Forum OpenACS Development: Re: Ain’t No ☀shine

10: Re: Ain’t No ☀shine (response to 8)
Posted by Stefan Sobernig on
The surprising thing in my "fconfigure" example is, that the variable v is not "written", but only used as input source for the file writing process. And this fact alone changes the state of the internal representation in a way, that leads to the problematic behavior.
It may be surprising because you were presented a broken string plus file download. As I tried to explain, this is/was a bad interaction between not shaping the value (bytearray) properly on its way out of Tcl and NaviServer sniffing on the presence of a bytearray, but because of its brokeness presenting an octet-stream.

The fact the values in Tcl (the value Tcl_Obj referenced by variable v) is transmogrified into different internal representations (e.g., different bytearrays without you noticing) with or without an external (string) representation, this is at the heart of Tcl.

Some of the surprise will go away when using [encoding convertto] as shown below because it will take care of not touching any shared value:

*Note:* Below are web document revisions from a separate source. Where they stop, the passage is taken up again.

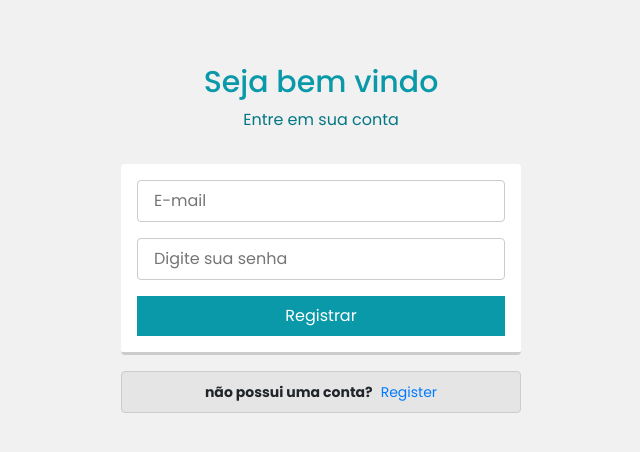
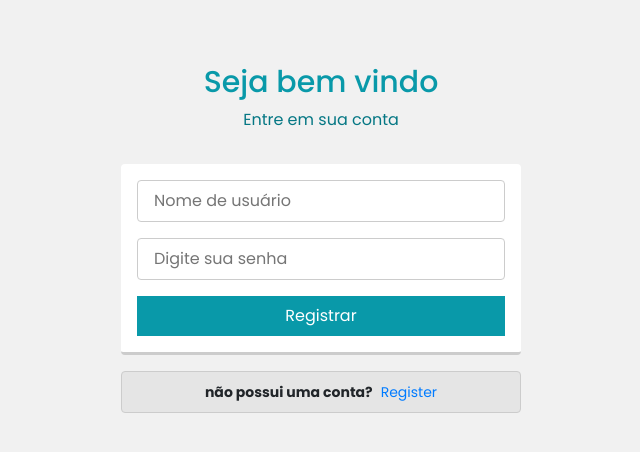
Before and after one commit to Maria-Eduarda90/2FA, a Django app: page /auth/login/ in a window 1280 px wide. Shown: the top 452 px of the page, without its empty margins (319-959 px from the left). Run offline with Django 4.2, Linux system fonts and the light colour scheme.

Commit message:
email input swapped for text input

```diff
--- a/base/templates/login.html
+++ b/base/templates/login.html
@@ -20,7 +20,7 @@
 
     <div class="container__form">
         <form action="{% url 'login' %}" method="POST">{% csrf_token %}
-            <input class="email" name="email" type="email" placeholder="E-mail">
+            <input class="username" name="username" type="text" placeholder="Nome de usuário">
             <input class="password" name="password" type="password" placeholder="Digite sua senha">
 
             <button type="submit" class="btn-login">Registrar</button>
```
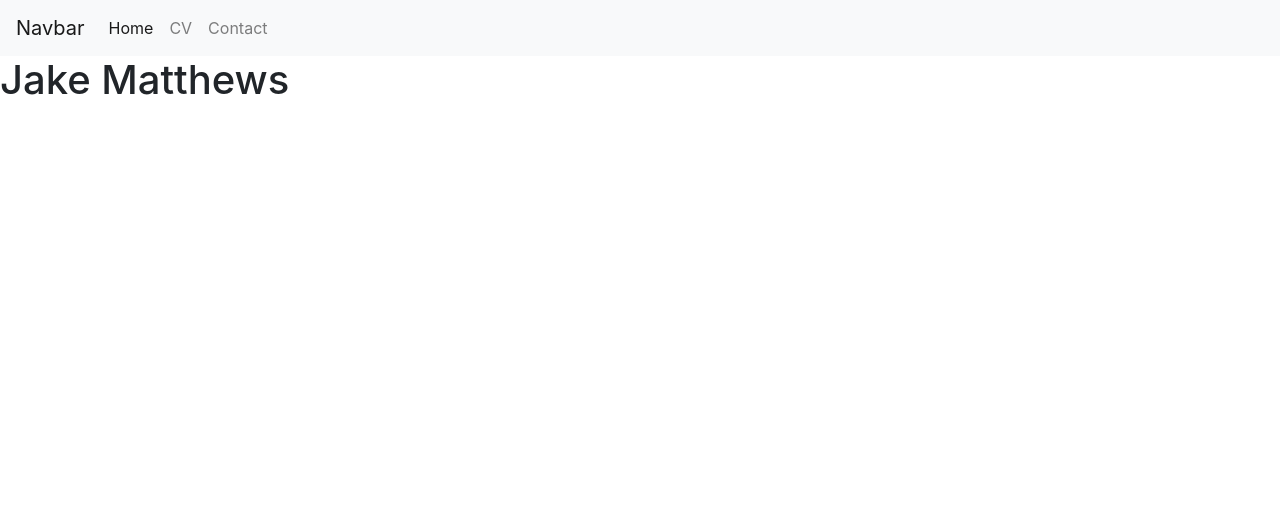
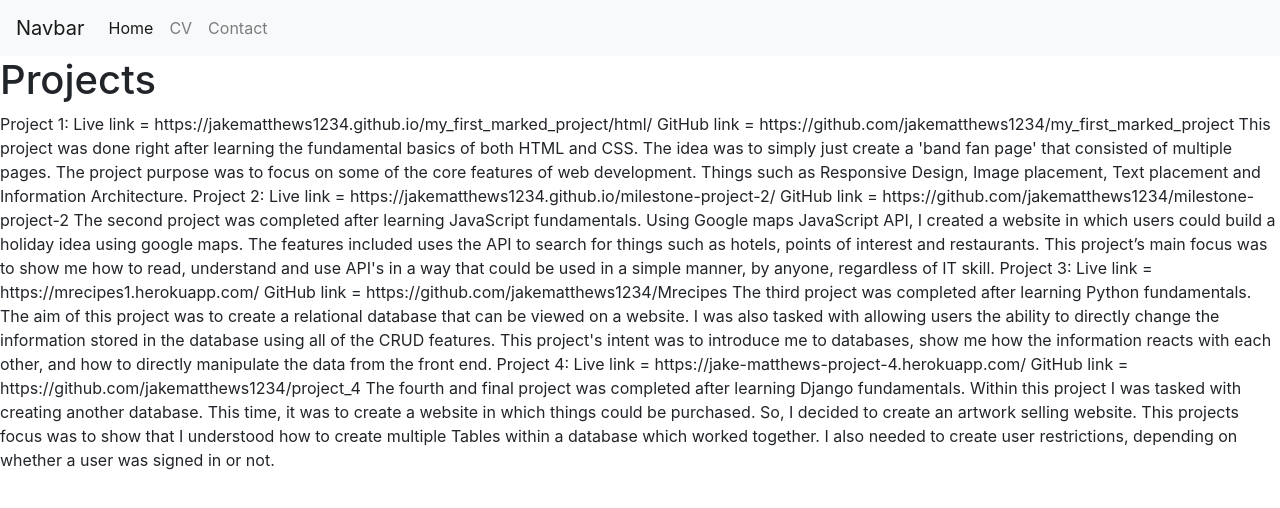
Before and after one commit to jakematthews1234/Jake-Matthews-CV, a plain HTML site: page CV.html in a window 1280 px wide. Drawn offline with nearby package versions, Linux system fonts and the light colour scheme.

Commit message:
added my paper CV information into website

```diff
--- a/CV.html
+++ b/CV.html
@@ -31,7 +31,42 @@
     </ul>
   </div>
 </nav>
-    <h1>Jake Matthews</h1>
+    <h1>Projects</h1>
+
+    <p> Project 1:
+Live link = https://jakematthews1234.github.io/my_first_marked_project/html/
+GitHub link = https://github.com/jakematthews1234/my_first_marked_project
+This project was done right after learning the fundamental basics of both HTML and CSS.
+The idea was to simply just create a 'band fan page' that consisted of multiple pages. The
+project purpose was to focus on some of the core features of web development. Things such
+as Responsive Design, Image placement, Text placement and Information Architecture.
+Project 2:
+Live link = https://jakematthews1234.github.io/milestone-project-2/
+GitHub link = https://github.com/jakematthews1234/milestone-project-2
+The second project was completed after learning JavaScript fundamentals. Using Google
+maps JavaScript API, I created a website in which users could build a holiday idea using
+google maps. The features included uses the API to search for things such as hotels, points
+of interest and restaurants. This project’s main focus was to show me how to read,
+understand and use API's in a way that could be used in a simple manner, by anyone,
+regardless of IT skill.
+Project 3:
+Live link = https://mrecipes1.herokuapp.com/
+GitHub link = https://github.com/jakematthews1234/Mrecipes
+The third project was completed after learning Python fundamentals. The aim of this project
+was to create a relational database that can be viewed on a website. I was also tasked with
+allowing users the ability to directly change the information stored in the database using all
+of the CRUD features. This project's intent was to introduce me to databases, show me how
+the information reacts with each other, and how to directly manipulate the data from the front
+end.
+Project 4: Live link = https://jake-matthews-project-4.herokuapp.com/
+GitHub link = https://github.com/jakematthews1234/project_4
+The fourth and final project was completed after learning Django fundamentals. Within this
+project I was tasked with creating another database. This time, it was to create a website in
+which things could be purchased. So, I decided to create an artwork selling website. This
+projects focus was to show that I understood how to create multiple Tables within a
+database which worked together. I also needed to create user restrictions, depending on
+whether a user was signed in or not.</p>
+
 
     <!-- Bootstrap links -->
     <script src="https://code.jquery.com/jquery-3.2.1.slim.min.js" integrity="sha384-KJ3o2DKtIkvYIK3UENzmM7KCkRr/rE9/Qpg6aAZGJwFDMVNA/GpGFF93hXpG5KkN" crossorigin="anonymous"></script>
```
Also changed, not shown: index.html (+14 -2 lines).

set v "\u2600"; # ☀
::xowiki::write_file /tmp/sun [encoding convertto utf-8 $v]
ns_return 200 text/plain $v
The value being written out to the file will distinct from the one ending up in ns_return. As I said, one must follow the protocol.

12: Re: Ain’t No ☀shine (response to 10)
Posted by Michael Aram on
Thank you, Stefan, for your extensive clarifications. Your approach might be the correct way to deal with this kind of stuff when programming in plain Tcl, and maybe as well in special cases when implementing NaviServer/OpenACS applications. However, in the typical case of development "inside the framework (NaviServer/OpenACS/XO* Packages)", there is usually no need to convert values from or to UTF-8. The framework deals already with this, so most attempts to "convert" something result in over-converting something.

Actually, the developer who faced this bug in the first place, tried to fix the problem using "convert", and even thought she had fixed it (using [encoding convertfrom [ns_conn encoding] $result]). However, this "fixed" the problem only for German umlauts, not for the three-byte sun (which was not part of the initially observed problem).

During code review I saw this "conversion-based fix" and immediately had the suspicion that there must be something wrong at some other place. Now that we have found the bug, or at least a solution within the framework, everything is fine! Thank you!